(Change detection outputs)
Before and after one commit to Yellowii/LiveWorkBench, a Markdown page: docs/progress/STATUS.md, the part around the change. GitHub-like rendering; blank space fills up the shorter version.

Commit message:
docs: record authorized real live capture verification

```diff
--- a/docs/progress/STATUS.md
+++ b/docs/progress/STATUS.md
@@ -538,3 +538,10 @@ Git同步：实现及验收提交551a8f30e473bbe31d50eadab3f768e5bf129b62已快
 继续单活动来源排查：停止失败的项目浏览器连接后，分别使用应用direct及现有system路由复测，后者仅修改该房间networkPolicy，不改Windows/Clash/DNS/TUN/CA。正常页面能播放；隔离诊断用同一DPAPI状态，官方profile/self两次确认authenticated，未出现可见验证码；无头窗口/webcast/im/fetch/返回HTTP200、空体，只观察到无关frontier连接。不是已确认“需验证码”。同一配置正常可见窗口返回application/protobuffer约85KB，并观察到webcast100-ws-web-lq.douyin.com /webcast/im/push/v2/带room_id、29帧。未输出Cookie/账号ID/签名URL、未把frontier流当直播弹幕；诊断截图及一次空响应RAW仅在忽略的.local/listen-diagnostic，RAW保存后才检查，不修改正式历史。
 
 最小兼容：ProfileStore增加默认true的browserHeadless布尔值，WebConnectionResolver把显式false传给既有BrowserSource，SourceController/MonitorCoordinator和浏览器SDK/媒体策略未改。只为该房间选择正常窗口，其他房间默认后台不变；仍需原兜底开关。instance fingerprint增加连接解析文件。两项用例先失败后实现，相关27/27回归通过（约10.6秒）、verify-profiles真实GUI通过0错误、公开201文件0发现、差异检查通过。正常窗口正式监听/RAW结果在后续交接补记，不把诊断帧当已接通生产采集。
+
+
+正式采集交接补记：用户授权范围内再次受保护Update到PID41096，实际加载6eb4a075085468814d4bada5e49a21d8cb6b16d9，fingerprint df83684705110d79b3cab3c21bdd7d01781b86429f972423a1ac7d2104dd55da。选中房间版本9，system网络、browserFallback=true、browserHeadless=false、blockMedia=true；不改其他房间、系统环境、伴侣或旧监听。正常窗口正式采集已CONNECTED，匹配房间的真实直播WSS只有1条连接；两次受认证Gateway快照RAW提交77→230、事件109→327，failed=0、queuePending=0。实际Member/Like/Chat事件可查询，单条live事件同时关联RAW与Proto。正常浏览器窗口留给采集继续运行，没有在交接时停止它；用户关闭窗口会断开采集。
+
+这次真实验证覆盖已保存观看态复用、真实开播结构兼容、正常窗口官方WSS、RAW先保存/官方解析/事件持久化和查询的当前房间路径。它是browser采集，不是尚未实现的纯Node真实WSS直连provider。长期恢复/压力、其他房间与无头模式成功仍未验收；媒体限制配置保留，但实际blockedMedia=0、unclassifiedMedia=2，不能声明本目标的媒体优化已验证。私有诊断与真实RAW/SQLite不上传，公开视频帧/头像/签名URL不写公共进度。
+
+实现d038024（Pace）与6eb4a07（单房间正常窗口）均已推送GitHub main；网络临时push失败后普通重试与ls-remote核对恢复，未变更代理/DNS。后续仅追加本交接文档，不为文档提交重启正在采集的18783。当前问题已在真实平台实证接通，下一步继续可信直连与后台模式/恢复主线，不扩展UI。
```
==
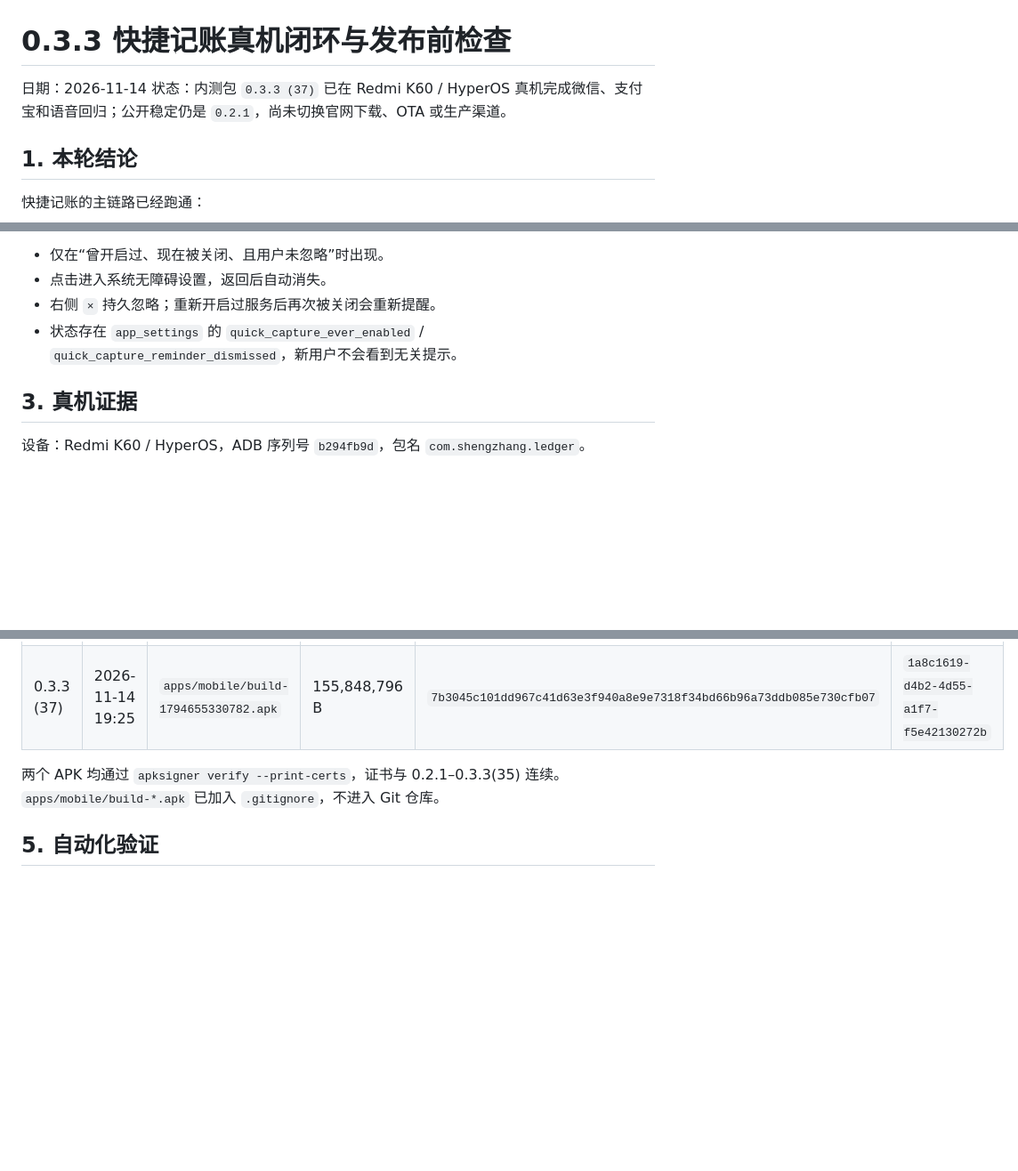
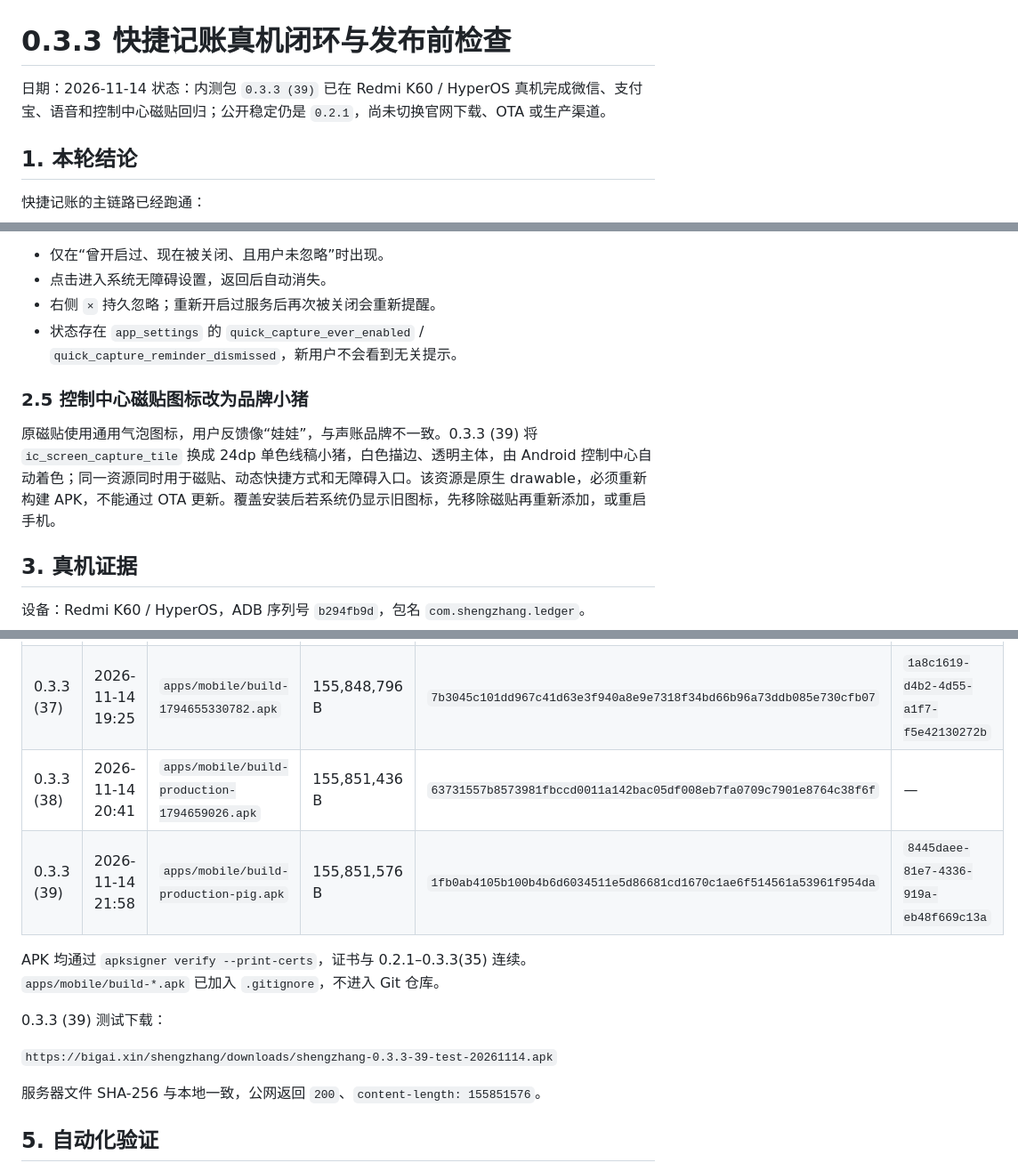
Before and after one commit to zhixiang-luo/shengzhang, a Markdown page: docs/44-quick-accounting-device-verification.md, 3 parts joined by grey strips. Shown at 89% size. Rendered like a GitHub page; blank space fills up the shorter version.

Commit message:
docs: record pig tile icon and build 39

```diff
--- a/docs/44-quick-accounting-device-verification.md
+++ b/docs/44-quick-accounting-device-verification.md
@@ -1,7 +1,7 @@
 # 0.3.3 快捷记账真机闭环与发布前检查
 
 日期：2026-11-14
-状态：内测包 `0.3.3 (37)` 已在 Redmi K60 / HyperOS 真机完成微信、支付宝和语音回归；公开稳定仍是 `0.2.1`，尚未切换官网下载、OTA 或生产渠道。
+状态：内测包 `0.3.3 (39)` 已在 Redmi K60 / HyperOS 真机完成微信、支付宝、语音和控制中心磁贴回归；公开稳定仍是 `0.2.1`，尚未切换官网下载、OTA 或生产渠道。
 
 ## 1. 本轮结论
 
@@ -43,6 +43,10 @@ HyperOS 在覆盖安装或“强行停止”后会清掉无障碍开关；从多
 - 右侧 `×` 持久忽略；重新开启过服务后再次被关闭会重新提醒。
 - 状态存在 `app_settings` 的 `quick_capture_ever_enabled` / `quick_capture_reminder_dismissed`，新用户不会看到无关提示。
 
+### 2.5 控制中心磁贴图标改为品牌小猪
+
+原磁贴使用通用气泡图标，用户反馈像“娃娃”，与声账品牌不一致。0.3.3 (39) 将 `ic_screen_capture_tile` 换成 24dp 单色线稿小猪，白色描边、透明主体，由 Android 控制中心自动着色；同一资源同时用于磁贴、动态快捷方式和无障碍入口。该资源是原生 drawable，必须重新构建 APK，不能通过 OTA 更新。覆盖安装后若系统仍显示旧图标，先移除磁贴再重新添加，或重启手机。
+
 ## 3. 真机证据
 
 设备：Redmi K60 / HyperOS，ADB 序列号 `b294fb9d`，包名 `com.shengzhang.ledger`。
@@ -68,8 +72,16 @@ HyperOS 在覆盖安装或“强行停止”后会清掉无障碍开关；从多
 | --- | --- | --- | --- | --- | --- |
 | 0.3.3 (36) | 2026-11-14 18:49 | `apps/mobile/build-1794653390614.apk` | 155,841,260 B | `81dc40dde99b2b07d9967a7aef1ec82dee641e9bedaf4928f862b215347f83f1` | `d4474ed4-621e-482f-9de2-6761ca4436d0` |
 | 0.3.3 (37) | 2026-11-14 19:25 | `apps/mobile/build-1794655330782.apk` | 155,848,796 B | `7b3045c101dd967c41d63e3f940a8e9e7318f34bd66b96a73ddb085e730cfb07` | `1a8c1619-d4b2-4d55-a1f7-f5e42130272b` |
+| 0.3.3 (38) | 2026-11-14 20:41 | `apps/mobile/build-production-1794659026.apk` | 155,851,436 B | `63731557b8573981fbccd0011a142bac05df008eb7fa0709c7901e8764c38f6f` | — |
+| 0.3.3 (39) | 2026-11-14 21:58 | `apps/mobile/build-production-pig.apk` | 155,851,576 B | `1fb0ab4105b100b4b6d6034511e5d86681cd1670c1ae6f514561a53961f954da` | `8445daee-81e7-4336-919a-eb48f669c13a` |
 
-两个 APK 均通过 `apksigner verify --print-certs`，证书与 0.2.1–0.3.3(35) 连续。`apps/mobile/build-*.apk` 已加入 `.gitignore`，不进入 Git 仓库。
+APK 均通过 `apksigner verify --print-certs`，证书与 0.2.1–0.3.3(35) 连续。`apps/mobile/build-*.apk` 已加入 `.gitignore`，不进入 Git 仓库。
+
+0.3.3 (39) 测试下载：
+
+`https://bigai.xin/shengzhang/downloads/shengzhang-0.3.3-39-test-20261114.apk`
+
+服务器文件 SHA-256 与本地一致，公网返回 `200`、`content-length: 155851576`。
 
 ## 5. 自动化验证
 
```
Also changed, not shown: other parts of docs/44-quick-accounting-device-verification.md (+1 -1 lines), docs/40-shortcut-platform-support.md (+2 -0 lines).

(Your goal)
The lines holding the word "Redmi" are the answer. Find them in the entries and copy them.

(Reply)
-状态：内测包 `0.3.3 (37)` 已在 Redmi K60 / HyperOS 真机完成微信、支付宝和语音回归；公开稳定仍是 `0.2.1`，尚未切换官网下载、OTA 或生产渠道。
+状态：内测包 `0.3.3 (39)` 已在 Redmi K60 / HyperOS 真机完成微信、支付宝、语音和控制中心磁贴回归；公开稳定仍是 `0.2.1`，尚未切换官网下载、OTA 或生产渠道。
 设备：Redmi K60 / HyperOS，ADB 序列号 `b294fb9d`，包名 `com.shengzhang.ledger`。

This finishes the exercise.